Task details: Only a number is wanted here: the count of lines in the entries below that contain the word "scheme".

Stored items from a collection:
_ _ _ _ _

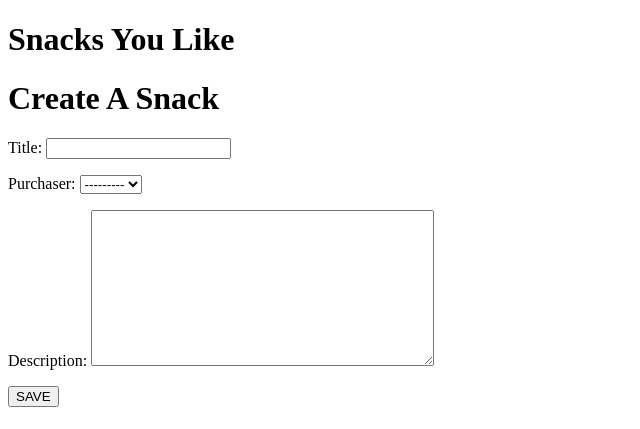
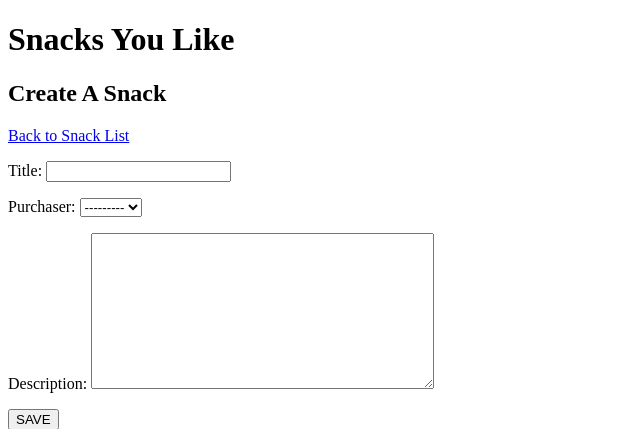
Before and after one commit to EllaSvete/snacks-crud, a Django app: page /create/ in a window 1280 px wide. Shown: the top 429 px of the page, without its empty margins (0-640 px from the left). Run offline with Django 4.2, Linux system fonts and the light colour scheme; data comes from the database, SQL or seed files in the repository.

Commit message:
added nav link

```diff
--- a/templates/snack_create.html
+++ b/templates/snack_create.html
@@ -1,7 +1,10 @@
 {% extends 'base.html' %}
 
 {% block content %}
-<h1>Create A Snack</h1>
+<h2>Create A Snack</h2>
+<nav>
+  <a href="{%url 'snack_list' %}">Back to Snack List</a>
+</nav>
 
 <form action="" method="POST">
   {% csrf_token %}
```
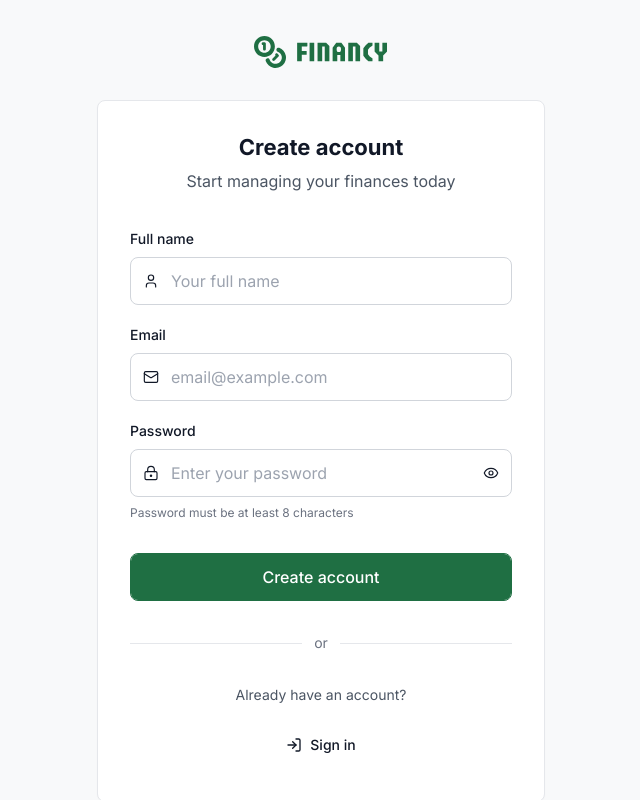
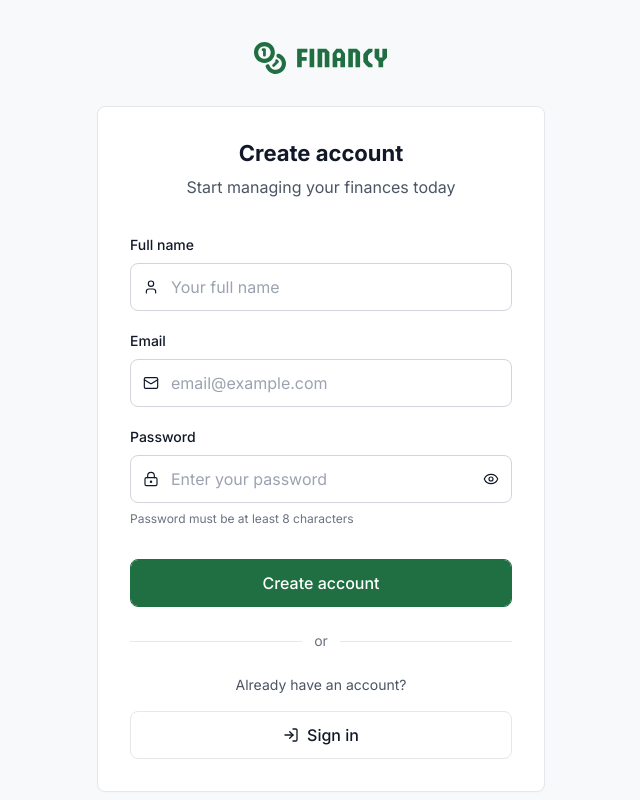
Before and after one commit to enjunior-git/rocketseat-financy, a React (Vite) app in the folder frontend/: page /register in a window 1280 px wide. Shown: the whole page, without its empty margins (319-959 px from the left). Built offline with nearby package versions, Linux system fonts and the light colour scheme; no server answers.

Commit message:
fix: tweak auth and registration ui

```diff
--- a/frontend/src/features/auth/login/ui/login-form.tsx
+++ b/frontend/src/features/auth/login/ui/login-form.tsx
@@ -1,5 +1,5 @@
 import { useNavigate } from "@tanstack/react-router";
-import { Mail } from "lucide-react";
+import { Check, Mail } from "lucide-react";
 import { useLoginMutation } from "@/features/auth/login";
 import { Button } from "@/shared/ui/button";
 import { Input } from "@/shared/ui/input";
@@ -43,10 +43,10 @@ function LoginForm() {
       <PasswordInput name="password" disabled={loginMutation.isPending} required />
 
       <Label className="flex w-fit items-center gap-2 text-sm leading-5 font-normal text-[var(--gray-700)]">
-        <input
-          type="checkbox"
-          className="size-4 rounded-[4px] border border-[var(--gray-300)] bg-[var(--white)] accent-[var(--brand-base)]"
-        />
+        <input type="checkbox" className="peer sr-only" />
+        <span className="flex size-4 shrink-0 items-center justify-center rounded-[4px] border border-[var(--gray-300)] bg-[var(--white)] text-[var(--white)] peer-checked:border-[var(--brand-base)] peer-checked:bg-[var(--brand-base)] peer-checked:[&_svg]:opacity-100 peer-focus-visible:ring-3 peer-focus-visible:ring-ring/50">
+          <Check className="size-3 opacity-0" />
+        </span>
         Remember me
       </Label>
 
--- a/frontend/src/pages/login-page/ui/page.tsx
+++ b/frontend/src/pages/login-page/ui/page.tsx
@@ -1,50 +1,19 @@
-import { Link } from "@tanstack/react-router";
 import { UserRoundPlus } from "lucide-react";
 import { LoginForm } from "@/features/auth/login";
-import Logo from "@/shared/assets/logo.svg";
-import { buttonVariants } from "@/shared/ui/button";
-import { Card } from "@/shared/ui/card";
+import { AuthLayout } from "@/widgets/layout";
 
 function LoginPage() {
   return (
-    <main className="flex h-screen overflow-auto bg-[var(--gray-100)] px-6 py-9">
-      <section className="mx-auto flex w-full max-w-[448px] flex-col items-center gap-8">
-        <img src={Logo} alt="Financy" className="h-8 w-auto" />
-
-        <Card className="w-full gap-0 overflow-visible rounded-[8px] border border-[var(--gray-200)] bg-[var(--white)] px-8 py-8 ring-0 shadow-[0_1px_2px_rgb(17_24_39_/_0.02)] sm:px-8">
-          <header className="mb-9 text-center">
-            <h1 className="text-[22px] leading-7 font-bold text-[var(--gray-800)]">Sign in</h1>
-            <p className="mt-2 text-base leading-6 text-[var(--gray-600)]">
-              Enter your account to continue
-            </p>
-          </header>
-
-          <LoginForm />
-
-          <div className="my-8 grid grid-cols-[1fr_auto_1fr] items-center gap-3">
-            <div className="h-px bg-[var(--gray-200)]" />
-            <span className="text-sm leading-5 text-[var(--gray-500)]">or</span>
-            <div className="h-px bg-[var(--gray-200)]" />
-          </div>
-
-          <div className="flex flex-col items-center gap-4">
-            <p className="text-sm leading-5 text-[var(--gray-600)]">Don't have an account?</p>
-
-            <Link
-              to="/register"
-              className={buttonVariants({
-                variant: "outline",
-                size: "label",
-                className: "w-full text-base leading-6",
-              })}
-            >
-              <UserRoundPlus />
-              Create account
-            </Link>
-          </div>
-        </Card>
-      </section>
-    </main>
+    <AuthLayout
+      title="Sign in"
+      description="Enter your account to continue"
+      footerText="Don't have an account?"
+      actionTo="/register"
+      actionLabel="Create account"
+      actionIcon={<UserRoundPlus />}
+    >
+      <LoginForm />
+    </AuthLayout>
   );
 }
 
--- a/frontend/src/pages/register-page/ui/page.tsx
+++ b/frontend/src/pages/register-page/ui/page.tsx
@@ -1,52 +1,19 @@
-import { Link } from "@tanstack/react-router";
 import { LogIn } from "lucide-react";
 import { RegisterForm } from "@/features/auth/register";
-import Logo from "@/shared/assets/logo.svg";
-import { buttonVariants } from "@/shared/ui/button";
-import { Card } from "@/shared/ui/card";
+import { AuthLayout } from "@/widgets/layout";
 
 function RegisterPage() {
   return (
-    <main className="flex h-screen overflow-auto bg-[var(--gray-100)] px-6 py-9">
-      <section className="mx-auto flex w-full max-w-[448px] flex-col items-center gap-8">
-        <img src={Logo} alt="Financy" className="h-8 w-auto" />
-
-        <Card className="w-full gap-0 overflow-visible rounded-[8px] border border-[var(--gray-200)] bg-[var(--white)] px-8 py-8 ring-0 shadow-[0_1px_2px_rgb(17_24_39_/_0.02)] sm:px-8">
-          <header className="mb-9 text-center">
-            <h1 className="text-[22px] leading-7 font-bold text-[var(--gray-800)]">
-              Create account
-            </h1>
-            <p className="mt-2 text-base leading-6 text-[var(--gray-600)]">
-              Start managing your finances today
-            </p>
-          </header>
-
-          <RegisterForm />
-
-          <div className="my-8 grid grid-cols-[1fr_auto_1fr] items-center gap-3">
-            <div className="h-px bg-[var(--gray-200)]" />
-            <span className="text-sm leading-5 text-[var(--gray-500)]">or</span>
-            <div className="h-px bg-[var(--gray-200)]" />
-          </div>
-
-          <div className="flex flex-col items-center gap-4">
-            <p className="text-sm leading-5 text-[var(--gray-600)]">Already have an account?</p>
-
-            <Link
-              to="/login"
-              className={buttonVariants({
-                variant: "outline",
-                size: "label",
-                className: "w-full text-base leading-6",
-              })}
-            >
-              <LogIn />
-              Sign in
-            </Link>
-          </div>
-        </Card>
-      </section>
-    </main>
+    <AuthLayout
+      title="Create account"
+      description="Start managing your finances today"
+      footerText="Already have an account?"
+      actionTo="/login"
+      actionLabel="Sign in"
+      actionIcon={<LogIn />}
+    >
+      <RegisterForm />
+    </AuthLayout>
   );
 }
 
--- a/frontend/src/shared/ui/button.tsx
+++ b/frontend/src/shared/ui/button.tsx
@@ -11,7 +11,7 @@ const buttonVariants = cva(
         default:
           "border-[var(--brand-base)] bg-[var(--brand-base)] text-[var(--white)] hover:border-[var(--brand-dark)] hover:bg-[var(--brand-dark)] active:border-[var(--brand-dark)] active:bg-[var(--brand-dark)] disabled:border-[#92b9a2] disabled:bg-[#92b9a2] disabled:text-[var(--white)]",
         outline:
-          "border-border bg-background hover:bg-muted hover:text-foreground aria-expanded:bg-muted aria-expanded:text-foreground dark:border-input dark:bg-input/30 dark:hover:bg-input/50",
+          "border-border bg-[var(--white)] hover:bg-muted hover:text-foreground aria-expanded:bg-muted aria-expanded:text-foreground dark:border-input dark:bg-input/30 dark:hover:bg-input/50",
         secondary:
           "bg-secondary text-secondary-foreground hover:bg-[color-mix(in_oklch,var(--secondary),var(--foreground)_5%)] aria-expanded:bg-secondary aria-expanded:text-secondary-foreground",
         ghost:
--- /dev/null
+++ b/frontend/src/widgets/layout/auth-layout.tsx
@@ -0,0 +1,62 @@
+import { Link } from "@tanstack/react-router";
+import type { ReactNode } from "react";
+
+import Logo from "@/shared/assets/logo.svg";
+import { Button } from "@/shared/ui/button";
+import { Card } from "@/shared/ui/card";
+
+type AuthLayoutProps = {
+  children: ReactNode;
+  title: string;
+  description: string;
+  footerText: string;
+  actionLabel: string;
+  actionTo: "/login" | "/register";
+  actionIcon: ReactNode;
+};
+
+function AuthLayout({
+  children,
+  title,
+  description,
+  footerText,
+  actionLabel,
+  actionTo,
+  actionIcon,
+}: AuthLayoutProps) {
+  return (
+    <main className="flex h-screen overflow-auto bg-[var(--gray-100)] px-6 py-9">
+      <section className="mx-auto flex w-full max-w-[448px] flex-col items-center gap-8 mt-1.5">
+        <img src={Logo} alt="Financy" className="h-8 w-auto" />
+
+        <Card className="w-full gap-0 overflow-visible rounded-[8px] border border-[var(--gray-200)] bg-[var(--white)] px-8 py-8 ring-0 shadow-[0_1px_2px_rgb(17_24_39_/_0.02)] sm:px-8">
+          <header className="mb-9 text-center">
+            <h1 className="text-[22px] leading-7 font-bold text-[var(--gray-800)]">{title}</h1>
+            <p className="mt-2 text-base leading-6 text-[var(--gray-600)]">{description}</p>
+          </header>
+
+          {children}
+
+          <div className="my-6 grid grid-cols-[1fr_auto_1fr] items-center gap-3">
+            <div className="h-px bg-[var(--gray-200)]" />
+            <span className="text-sm leading-5 text-[var(--gray-500)]">or</span>
+            <div className="h-px bg-[var(--gray-200)]" />
+          </div>
+
+          <div className="flex flex-col items-center gap-4">
+            <p className="text-sm leading-5 text-[var(--gray-600)]">{footerText}</p>
+
+            <Link to={actionTo} className="w-full">
+              <Button type="button" variant="outline" size="label" className="w-full text-base leading-6">
+                {actionIcon}
+                {actionLabel}
+              </Button>
+            </Link>
+          </div>
+        </Card>
+      </section>
+    </main>
+  );
+}
+
+export { AuthLayout };
--- a/frontend/src/widgets/layout/index.ts
+++ b/frontend/src/widgets/layout/index.ts
@@ -1 +1,2 @@
 export { AuthenticatedLayout } from "./authenticated-layout";
+export { AuthLayout } from "./auth-layout";
```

_ _ _ _ _

Your response: 2